- _TASK_: Below are the records. List every line holding the word "random".

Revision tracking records
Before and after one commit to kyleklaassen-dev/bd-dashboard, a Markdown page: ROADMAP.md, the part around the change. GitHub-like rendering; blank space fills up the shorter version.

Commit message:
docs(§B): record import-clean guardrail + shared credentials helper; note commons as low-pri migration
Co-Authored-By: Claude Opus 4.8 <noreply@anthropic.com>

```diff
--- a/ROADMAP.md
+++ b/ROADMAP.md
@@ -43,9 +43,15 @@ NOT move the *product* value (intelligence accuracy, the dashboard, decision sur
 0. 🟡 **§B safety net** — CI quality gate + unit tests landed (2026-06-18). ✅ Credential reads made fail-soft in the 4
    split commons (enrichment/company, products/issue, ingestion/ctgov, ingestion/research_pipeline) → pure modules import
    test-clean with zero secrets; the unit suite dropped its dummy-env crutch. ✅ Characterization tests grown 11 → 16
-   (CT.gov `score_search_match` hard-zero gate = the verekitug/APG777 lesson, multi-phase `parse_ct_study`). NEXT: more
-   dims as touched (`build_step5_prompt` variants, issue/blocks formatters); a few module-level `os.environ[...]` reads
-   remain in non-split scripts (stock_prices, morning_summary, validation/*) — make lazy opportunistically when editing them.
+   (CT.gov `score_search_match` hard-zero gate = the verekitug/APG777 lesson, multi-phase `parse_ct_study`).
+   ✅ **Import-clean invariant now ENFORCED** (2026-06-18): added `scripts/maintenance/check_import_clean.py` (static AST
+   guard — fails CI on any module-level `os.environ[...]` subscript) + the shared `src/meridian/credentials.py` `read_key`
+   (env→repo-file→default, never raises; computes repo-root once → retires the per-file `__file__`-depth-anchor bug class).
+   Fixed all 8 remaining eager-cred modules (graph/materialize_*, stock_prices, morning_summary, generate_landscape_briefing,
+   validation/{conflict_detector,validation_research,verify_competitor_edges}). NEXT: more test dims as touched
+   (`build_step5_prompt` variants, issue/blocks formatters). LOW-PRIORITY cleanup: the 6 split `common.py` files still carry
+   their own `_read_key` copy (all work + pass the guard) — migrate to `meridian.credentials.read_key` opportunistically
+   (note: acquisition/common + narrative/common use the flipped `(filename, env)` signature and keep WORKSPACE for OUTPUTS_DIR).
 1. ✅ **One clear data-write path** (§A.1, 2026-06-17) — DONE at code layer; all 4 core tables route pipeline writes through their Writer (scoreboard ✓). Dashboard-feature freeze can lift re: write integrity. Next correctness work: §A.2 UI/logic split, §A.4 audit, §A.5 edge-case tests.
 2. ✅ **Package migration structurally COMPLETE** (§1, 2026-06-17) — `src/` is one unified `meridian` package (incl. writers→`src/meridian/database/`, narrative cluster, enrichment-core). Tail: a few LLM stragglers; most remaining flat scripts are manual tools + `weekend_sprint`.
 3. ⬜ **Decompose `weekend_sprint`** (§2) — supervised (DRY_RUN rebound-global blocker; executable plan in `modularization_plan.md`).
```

* * *

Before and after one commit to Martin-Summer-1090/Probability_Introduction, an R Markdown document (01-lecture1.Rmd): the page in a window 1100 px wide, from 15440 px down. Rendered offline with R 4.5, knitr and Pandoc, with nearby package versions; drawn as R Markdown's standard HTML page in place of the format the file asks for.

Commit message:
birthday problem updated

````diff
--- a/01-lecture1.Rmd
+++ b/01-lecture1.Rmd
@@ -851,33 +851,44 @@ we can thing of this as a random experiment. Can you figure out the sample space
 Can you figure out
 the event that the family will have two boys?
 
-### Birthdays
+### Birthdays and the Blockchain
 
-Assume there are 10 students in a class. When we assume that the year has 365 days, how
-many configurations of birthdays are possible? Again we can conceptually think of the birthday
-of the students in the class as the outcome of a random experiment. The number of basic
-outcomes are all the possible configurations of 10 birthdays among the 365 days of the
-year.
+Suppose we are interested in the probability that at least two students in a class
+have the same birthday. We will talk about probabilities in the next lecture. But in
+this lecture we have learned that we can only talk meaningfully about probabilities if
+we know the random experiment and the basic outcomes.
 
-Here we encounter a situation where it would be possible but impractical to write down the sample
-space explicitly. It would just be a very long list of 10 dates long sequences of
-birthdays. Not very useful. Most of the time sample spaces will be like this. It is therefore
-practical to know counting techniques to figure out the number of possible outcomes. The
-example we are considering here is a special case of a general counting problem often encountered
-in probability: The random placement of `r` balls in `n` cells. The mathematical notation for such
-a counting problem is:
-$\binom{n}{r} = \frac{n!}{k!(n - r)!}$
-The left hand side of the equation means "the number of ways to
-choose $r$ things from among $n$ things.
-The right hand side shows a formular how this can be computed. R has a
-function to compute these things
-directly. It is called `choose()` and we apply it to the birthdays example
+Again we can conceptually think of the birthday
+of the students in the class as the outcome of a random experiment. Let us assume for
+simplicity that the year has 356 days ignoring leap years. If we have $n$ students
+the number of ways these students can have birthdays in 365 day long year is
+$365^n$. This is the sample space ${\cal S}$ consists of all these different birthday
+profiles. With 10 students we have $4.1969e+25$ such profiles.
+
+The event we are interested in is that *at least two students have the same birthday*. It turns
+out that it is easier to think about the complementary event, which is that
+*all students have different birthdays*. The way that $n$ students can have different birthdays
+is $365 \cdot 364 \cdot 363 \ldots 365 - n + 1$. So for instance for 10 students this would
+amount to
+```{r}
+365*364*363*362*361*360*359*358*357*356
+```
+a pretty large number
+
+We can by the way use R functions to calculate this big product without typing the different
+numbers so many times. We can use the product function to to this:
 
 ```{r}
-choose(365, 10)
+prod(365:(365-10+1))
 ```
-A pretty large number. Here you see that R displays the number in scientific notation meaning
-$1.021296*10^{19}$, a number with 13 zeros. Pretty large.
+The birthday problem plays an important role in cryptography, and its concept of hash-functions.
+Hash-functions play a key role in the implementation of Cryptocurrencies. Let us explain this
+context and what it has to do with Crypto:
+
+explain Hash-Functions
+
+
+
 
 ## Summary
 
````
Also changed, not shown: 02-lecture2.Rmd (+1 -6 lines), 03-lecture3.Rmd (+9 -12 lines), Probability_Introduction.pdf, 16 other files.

--

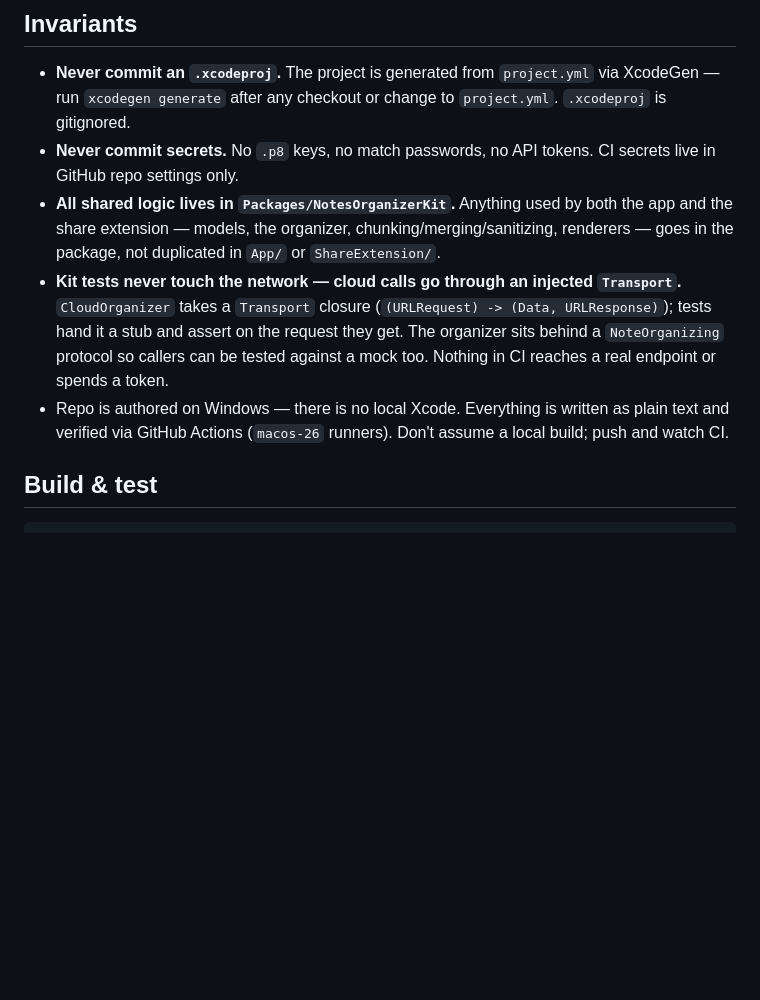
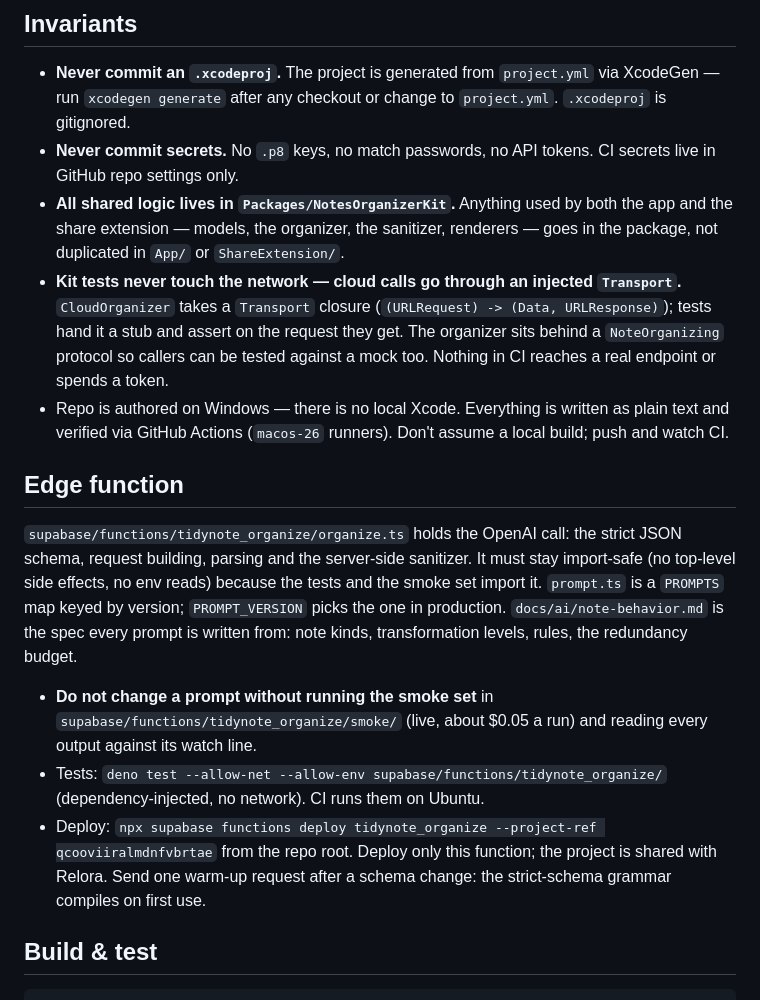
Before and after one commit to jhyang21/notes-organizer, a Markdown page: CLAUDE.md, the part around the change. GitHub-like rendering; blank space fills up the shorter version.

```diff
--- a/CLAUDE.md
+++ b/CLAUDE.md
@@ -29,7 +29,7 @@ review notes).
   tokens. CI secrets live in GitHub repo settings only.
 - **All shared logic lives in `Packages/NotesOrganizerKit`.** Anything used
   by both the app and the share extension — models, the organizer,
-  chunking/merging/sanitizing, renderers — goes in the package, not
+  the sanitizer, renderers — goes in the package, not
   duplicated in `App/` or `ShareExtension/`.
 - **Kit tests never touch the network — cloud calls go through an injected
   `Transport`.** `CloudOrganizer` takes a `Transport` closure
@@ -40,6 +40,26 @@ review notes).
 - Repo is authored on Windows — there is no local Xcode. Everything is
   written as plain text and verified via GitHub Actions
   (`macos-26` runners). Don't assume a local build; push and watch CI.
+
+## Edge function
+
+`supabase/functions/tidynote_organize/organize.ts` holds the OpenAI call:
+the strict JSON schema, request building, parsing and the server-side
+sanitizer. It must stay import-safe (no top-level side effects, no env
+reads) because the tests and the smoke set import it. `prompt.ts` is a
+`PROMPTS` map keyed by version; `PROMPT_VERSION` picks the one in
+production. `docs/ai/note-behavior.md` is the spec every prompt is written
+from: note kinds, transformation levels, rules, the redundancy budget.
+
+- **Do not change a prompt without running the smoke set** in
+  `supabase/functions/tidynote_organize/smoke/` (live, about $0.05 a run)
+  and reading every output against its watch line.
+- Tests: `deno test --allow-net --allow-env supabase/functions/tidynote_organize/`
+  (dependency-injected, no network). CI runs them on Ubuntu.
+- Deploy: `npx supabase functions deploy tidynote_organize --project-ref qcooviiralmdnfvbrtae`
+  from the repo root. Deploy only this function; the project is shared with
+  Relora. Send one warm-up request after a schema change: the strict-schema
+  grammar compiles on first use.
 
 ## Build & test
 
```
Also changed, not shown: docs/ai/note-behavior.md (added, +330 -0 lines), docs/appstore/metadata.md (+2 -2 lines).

- _FINAL ANSWER_:
@@ -851,33 +851,44 @@ we can thing of this as a random experiment. Can you figure out the sample space
-of the students in the class as the outcome of a random experiment. The number of basic
+we know the random experiment and the basic outcomes.
-in probability: The random placement of `r` balls in `n` cells. The mathematical notation for such
+of the students in the class as the outcome of a random experiment. Let us assume for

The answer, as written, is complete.